- [HOW TO COMPLETE THIS TASK] With no addition or omission, return the entries below.

Change detection data:

• • • •

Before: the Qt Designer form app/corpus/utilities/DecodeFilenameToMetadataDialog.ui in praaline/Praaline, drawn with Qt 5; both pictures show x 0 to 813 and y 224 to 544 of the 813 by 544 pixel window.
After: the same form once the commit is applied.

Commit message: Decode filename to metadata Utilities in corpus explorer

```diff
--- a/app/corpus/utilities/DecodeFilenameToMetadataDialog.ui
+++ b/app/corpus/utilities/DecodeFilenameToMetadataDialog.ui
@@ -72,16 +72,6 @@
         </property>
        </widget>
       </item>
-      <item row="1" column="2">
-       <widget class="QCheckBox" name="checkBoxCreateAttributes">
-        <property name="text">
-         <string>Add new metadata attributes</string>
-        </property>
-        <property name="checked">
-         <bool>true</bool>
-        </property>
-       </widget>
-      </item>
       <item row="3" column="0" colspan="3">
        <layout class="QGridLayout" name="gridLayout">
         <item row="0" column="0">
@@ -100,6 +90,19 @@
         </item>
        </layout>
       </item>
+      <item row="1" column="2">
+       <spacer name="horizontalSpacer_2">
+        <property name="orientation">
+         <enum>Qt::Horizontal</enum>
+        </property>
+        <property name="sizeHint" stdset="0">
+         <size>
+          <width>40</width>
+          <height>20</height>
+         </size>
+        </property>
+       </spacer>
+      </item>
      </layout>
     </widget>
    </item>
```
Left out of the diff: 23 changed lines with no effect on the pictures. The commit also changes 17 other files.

• • • •

- [REPLY TO THE TASK]
Before: the Qt Designer form app/corpus/utilities/DecodeFilenameToMetadataDialog.ui in praaline/Praaline, drawn with Qt 5; both pictures show x 0 to 813 and y 224 to 544 of the 813 by 544 pixel window.
After: the same form once the commit is applied.

Commit message: Decode filename to metadata Utilities in corpus explorer

```diff
--- a/app/corpus/utilities/DecodeFilenameToMetadataDialog.ui
+++ b/app/corpus/utilities/DecodeFilenameToMetadataDialog.ui
@@ -72,16 +72,6 @@
         </property>
        </widget>
       </item>
-      <item row="1" column="2">
-       <widget class="QCheckBox" name="checkBoxCreateAttributes">
-        <property name="text">
-         <string>Add new metadata attributes</string>
-        </property>
-        <property name="checked">
-         <bool>true</bool>
-        </property>
-       </widget>
-      </item>
       <item row="3" column="0" colspan="3">
        <layout class="QGridLayout" name="gridLayout">
         <item row="0" column="0">
@@ -100,6 +90,19 @@
         </item>
        </layout>
       </item>
+      <item row="1" column="2">
+       <spacer name="horizontalSpacer_2">
+        <property name="orientation">
+         <enum>Qt::Horizontal</enum>
+        </property>
+        <property name="sizeHint" stdset="0">
+         <size>
+          <width>40</width>
+          <height>20</height>
+         </size>
+        </property>
+       </spacer>
+      </item>
      </layout>
     </widget>
    </item>
```
Left out of the diff: 23 changed lines with no effect on the pictures. The commit also changes 17 other files.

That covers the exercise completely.